Taoiseach Leo Varadkar announced that all universities in the Republic of Ireland would close due to the coronavirus.
We – me and my classmates – heard the speech on live television in the classroom. I was shocked; ‘what did he just say?’
That Thursday has started as a completely normal day, with normal classes, and now all of sudden my whole Erasmus exchange programme had come to an end.
When I came home to my student accommodation, the same day, I witnessed yet another shock. All the students – my roommate, housemate and neighbours were packing their things. They were all heading home.
Friday, 13 March:
I, an exchange student from Sweden, was left all alone in student accommodation with no college to attend. Even the Kingfisher gym was closed, there was literally nothing to do.
So, I took a decision, it was time to fly back to Sweden. However, I was in a hurry. Country after country, borders were closing and airlines were going bankrupt.
Luckily, I got tickets for the coming Tuesday, but trust me – I was not happy about the situation.
Hundreds of Euro were lost on rent.

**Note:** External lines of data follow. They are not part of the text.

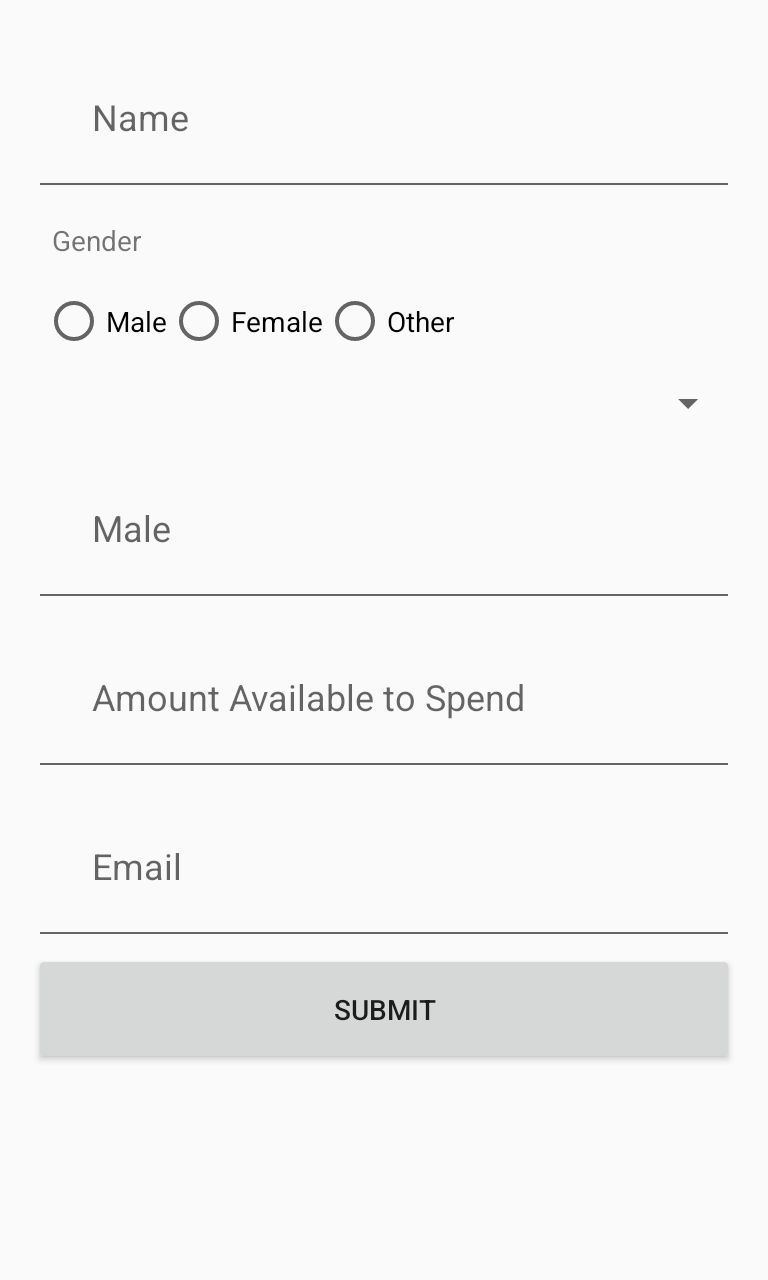
Repository: ThatCrazyIrishGuy/guiAndroidAssignment
Layout: ShoppingList/res/layout/activity_user_detail_form.xml
An editor plug-in stored every save of this project. The layout is shown before and after the next save, followed by the edit.
It is drawn on a 768 x 1280 px phone screen (xhdpi) without system bars, with theme AppTheme; the app's code is not run.

Above is the layout before, as saved 2014-11-08 19:11:36.

After the next save:
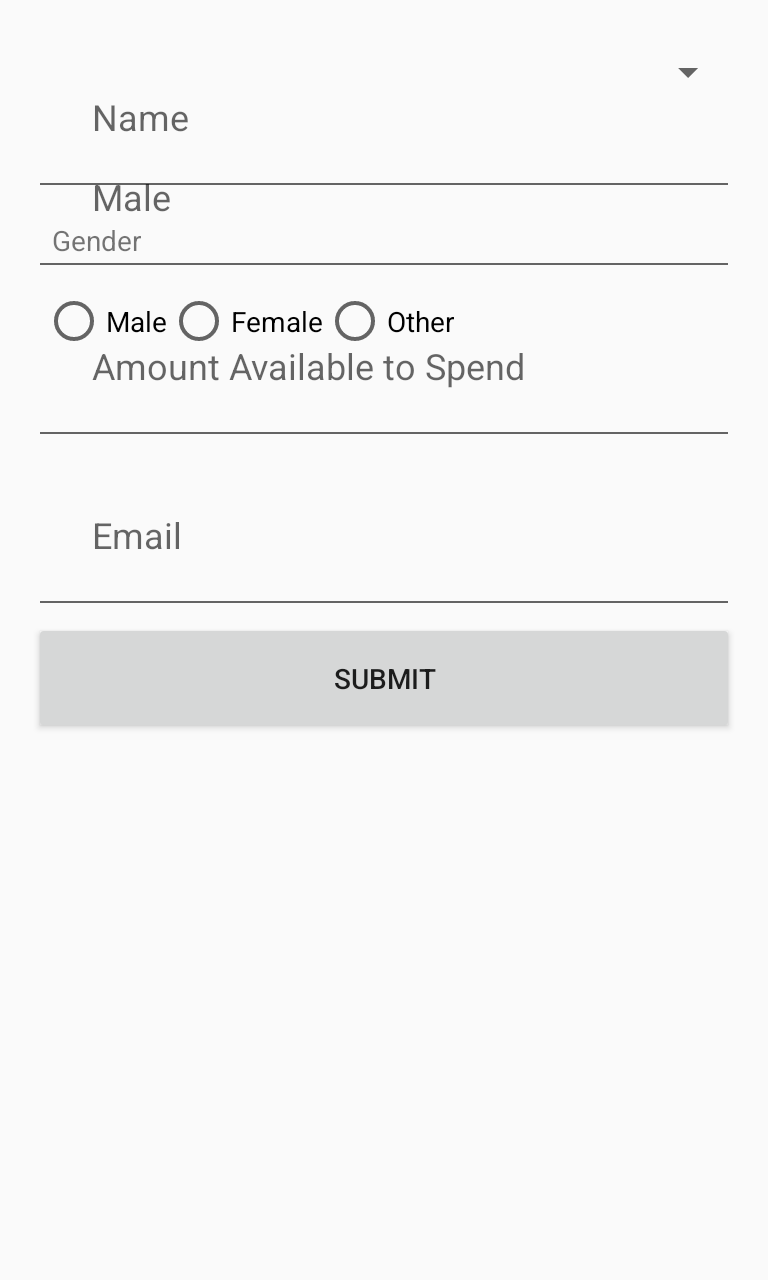
Saved 84 s later.
--- a/ShoppingList/res/layout/activity_user_detail_form.xml
+++ b/ShoppingList/res/layout/activity_user_detail_form.xml
@@ -48,7 +48,7 @@
 
 	<Spinner
     	android:id="@+id/job"
-    	android:layout_below="@+id/gender"
+    	android:layout_below="@+id/other"
     	android:layout_width="fill_parent"
     	android:layout_height="wrap_content"
  		android:padding="20dp"

After the save that followed:
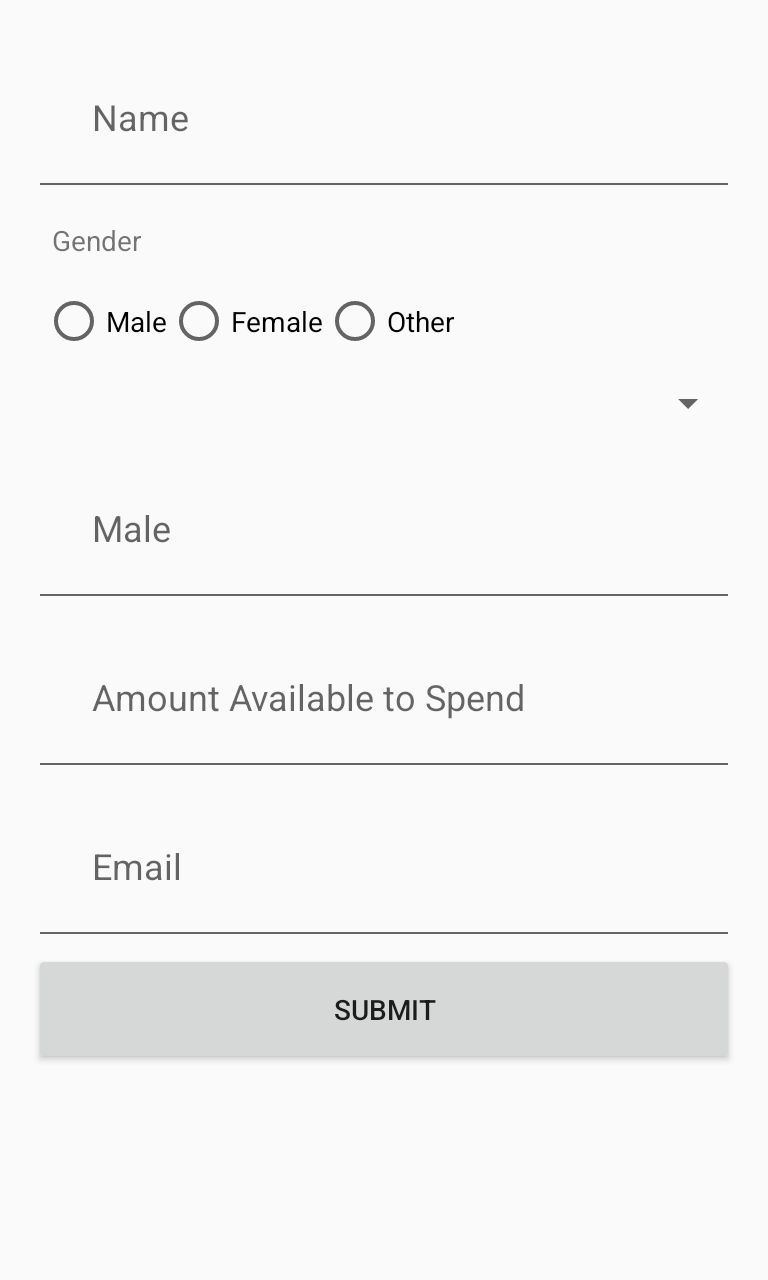
Saved 16 s later.
--- a/ShoppingList/res/layout/activity_user_detail_form.xml
+++ b/ShoppingList/res/layout/activity_user_detail_form.xml
@@ -48,7 +48,7 @@
 
 	<Spinner
     	android:id="@+id/job"
-    	android:layout_below="@+id/other"
+    	android:layout_below="@+id/gender"
     	android:layout_width="fill_parent"
     	android:layout_height="wrap_content"
  		android:padding="20dp"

There was no way to fix it. My rent for the year had already been paid, and the student accommodation refused to give anything back.
A weekend all alone in student accommodation…
Monday, 16 March:
I received an email that two of the three bus companies that are driving from Galway to Dublin stopped functioning.
Only one company continued as normal. That was Bus Eireann. So, I took yet another decision – Dublin couldn’t wait.
Later that evening I stood at the bus station, with all my luggage, at Eyre Square in Galway waiting for the bus. When the bus came I felt the breeze of the apocalypse.
The first two rows of seats were covered in plastic and the chauffeur wore plastic gloves and so did many of the passengers. Plastic gloves and face masks were something I would get used to.
Tuesday, 17 March (the final journey to home):
I woke up in a hotel room in Dublin. The previous days had been so hysterical that I gave it to myself – bed and breakfast.
After my short hotel visit, I headed to the airport. At the airport, the coronavirus once again became visible. Masks, gloves, masks, and gloves.
I checked in my luggage, went through the passport control and to my gate.
Next to me sat a woman who was crying. I asked her if she was okay and she explained that her father in Italy passed away recently. I didn’t ask from what, but I assumed it was the virus.
The plane was almost empty with hardly any passengers but rife with anxious feelings.
At the airport in Sweden my mother was waiting for me – she drove me home and home I came.